The principal features which are common to both of the above described forms of tab construction include the provision of a card tab in which a label is prevented from endwise movement by the vertical edges of a recess in the card, and is restrained from accidental displacement from its pocket by overhanging flanges of the tab window; and the provision of means for readily inserting the label at the lower edge of the tab window and of a flange at the lower edge of the window behind which the bottom of the label and its cover may be slippedafter insertion.
1. An index card having a. cutaway portion adjacent its upper edge, the lower edge of the cut-away portion being spaced below the top edge of the card, and a tab consisting of a folded piece of sheet material attached to the card over the cut-away portion, said tab having a window opening exten-ding downwardly to approximately the lower edge of the cut-away portion, the lower margin of the window overhanging said portion to provide a flange behind which a label may be slipped when inserted into the window.
2. An index card having an opening adjacent its upper edge extending below the top edge of the card, and a` tab consisting of a folded piece of sheet material attached to the card over said opening and projecting above the top edge of the card, said tab having a window at the card recess ex tending upwardly above 'the top edge of the card and downwardly to approximately the lower edge of the card opening, the top, side and bottom margins of said window overhanging the card opening to provide flanges for holding a label behind the window, the bottom edge of the window having a notch at one corner, at least, so that a label may be inserted at said lower edge and slipped behind said bottom flange.

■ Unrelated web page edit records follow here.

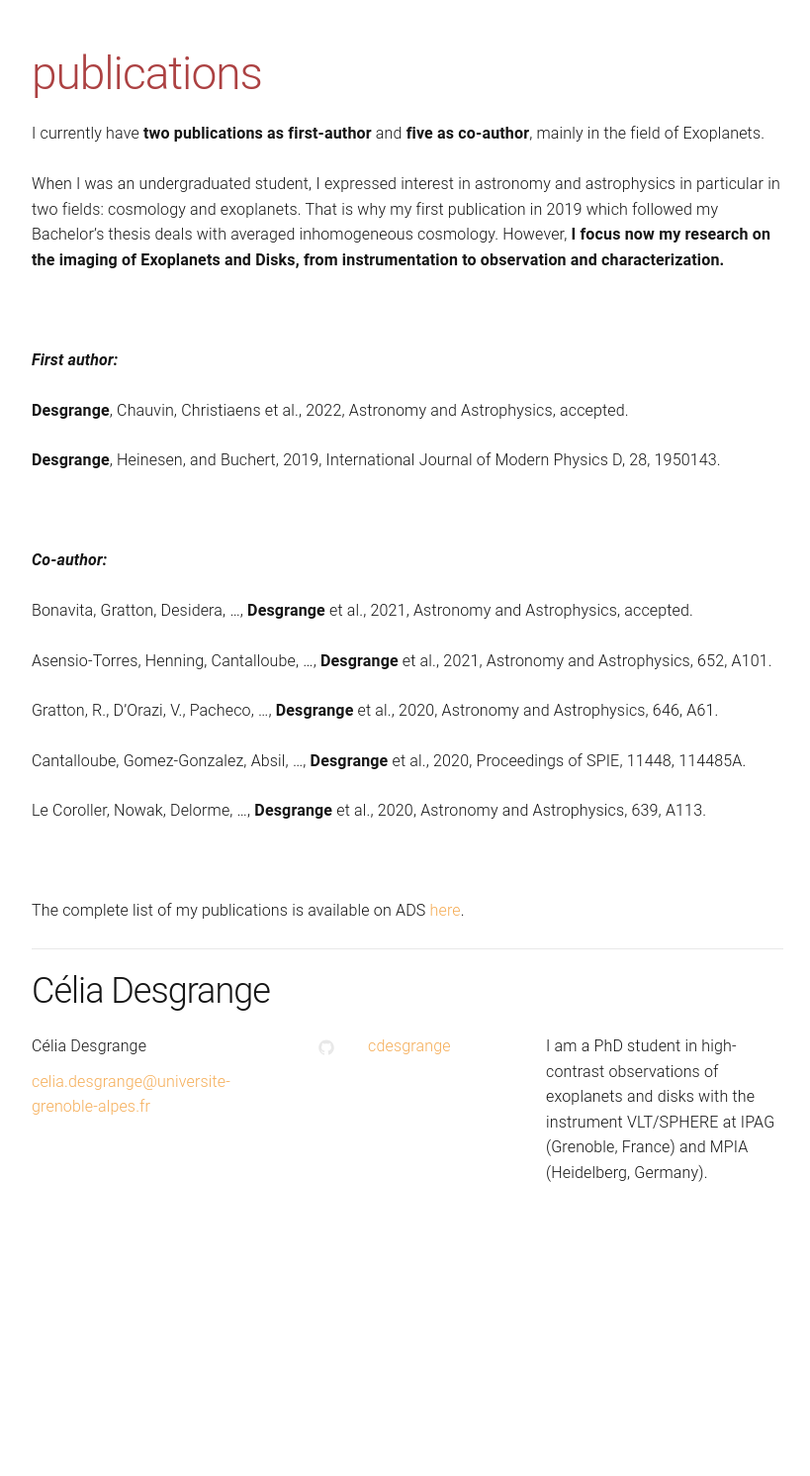
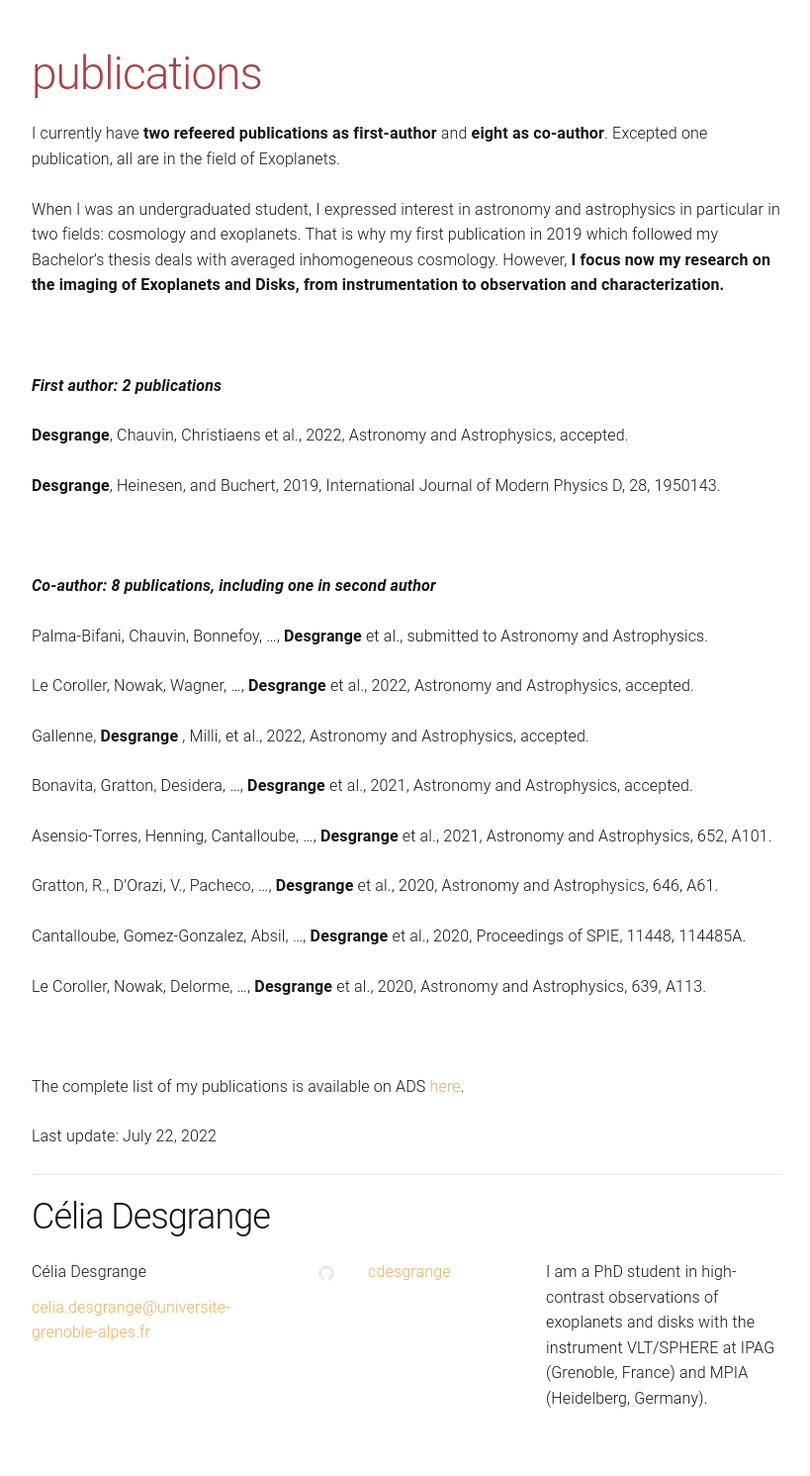
Before and after one commit to cdesgrange/cdesgrange.github.io, a Jekyll site: the page built from publications.md, in a window 1280 px wide. Shown: the part 199-1690 px from the top of the page at 99% size, without its empty margins (228-1047 px from the left). Built offline with Jekyll 4.4.1, drawn with Linux system fonts in a browser that asks for light colours; before the commit the page ends 1462 px from its top, so only the background shows below that.

Commit message:
added co-author publications
Gallenne
Coroller
Bifani
(accepted twice, submitted)

```diff
--- a/publications.md
+++ b/publications.md
@@ -4,13 +4,13 @@ title: publications
 permalink: /publications/
 ---
 
-I currently have <b>two publications as first-author</b> and <b>five as co-author</b>, mainly in the field of Exoplanets.
+I currently have <b>two refeered publications as first-author</b> and <b>eight as co-author</b>. Excepted one publication, all are in the field of Exoplanets.
 
 When I was an undergraduated student, I expressed interest in astronomy and astrophysics in particular in two fields: cosmology and exoplanets. That is why my first publication in 2019 which followed my Bachelor's thesis deals with averaged inhomogeneous cosmology. However, <b>I focus now my research on the imaging of Exoplanets and Disks, from instrumentation to observation and characterization.</b>
 
 <br>
 
-<strong>*First author:*</strong>
+<strong>*First author: 2 publications*</strong>
 
   <b>Desgrange</b>, Chauvin, Christiaens et al., 2022, Astronomy and Astrophysics, accepted.
 
@@ -18,7 +18,14 @@ When I was an undergraduated student, I expressed interest in astronomy and astr
 
 <br>
 
-<strong>*Co-author:*</strong>
+<strong>*Co-author: 8 publications, including one in second author*</strong>
+
+  Palma-Bifani, Chauvin, Bonnefoy, ..., <b>Desgrange</b> et al., submitted to Astronomy and Astrophysics.
+
+  Le Coroller, Nowak, Wagner, ..., <b>Desgrange</b>  et al., 2022, Astronomy and Astrophysics, accepted.
+
+  Gallenne, <b>Desgrange</b> , Milli, et al., 2022, Astronomy and Astrophysics, accepted.
+
 
   Bonavita, Gratton, Desidera, ...,  <b>Desgrange</b> et al., 2021, Astronomy and Astrophysics, accepted.
 
@@ -33,3 +40,6 @@ When I was an undergraduated student, I expressed interest in astronomy and astr
 <br>
 
 The complete list of my publications is available on ADS <a href="https://ui.adsabs.harvard.edu/search/filter_author_facet_hier_fq_author=AND&filter_author_facet_hier_fq_author=author_facet_hier%3A%220%2FDesgrange%2C%20C%22&filter_database_fq_database=AND&filter_database_fq_database=database%3A%22astronomy%22&fq=%7B!type%3Daqp%20v%3D%24fq_author%7D&fq=%7B!type%3Daqp%20v%3D%24fq_database%7D&fq_author=(author_facet_hier%3A%220%2FDesgrange%2C%20C%22)&fq_database=(database%3A%22astronomy%22)&p_=0&q=author%3A%22Desgrange%2C%20C%22&sort=date%20desc%2C%20bibcode%20desc">here</a>.
+
+
+Last update: July 22, 2022
```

3. An index comprising a card having a straight upper edge without projections and provided with a recess, the lower edge `of the recess being spaced substantially below the top edge ofthe card, and a tab consisting of a folded piece of sheet material attached to the card over said recess, the fold line of the tab being spaced above the top edge of the card to form a projectiuo` tab, said tab having a window opening adjacent the card recess extending upwardly beyond the top edge of the card and downwardly to approximately the lower edge of the card recess.
4. An index comprising a card having a straight upper edge without projections and provided with a recess, the lower edge of the recess being spaced substantially below the top edge of the card, and a tab consisting of a folded piece of sheet material attached to the card over said recess, the fold line of the tab being spaced above the top edge of the card to form a projecting tab, said tab having a window opening adjacent the card recess extending upwardly beyond `the top edge of the card and downwardly to ap proximately the lower edge o f the card recess, a notch being provided at a lower corner of the window to permit the insertion of a label behind the window.
5. An index comprising a card having a straight upper edge `without projections and provided with a recess intermediate its ends, the lower edge of the recess being spaced substantially below the top edge of the card, and a tab consisting of a folded metal sheet attached to` the card over said recess, the fold line of the tab being spaced above the upper edge of the card, the tab having a window opening adjacent the card recess extending upwardly beyond the top edge of the card and downwardly to approximately the lower edge of the card recess, the lower margin of the window overhanging the recess of the card to provide a label-holding flange, and notches being provided at the lower corners of the window to permit the insertion of a label behind the window.
Signed by` me at Boston, Massachusetts. this 9th day of September, 1926. y
CHARLES H.` COBB.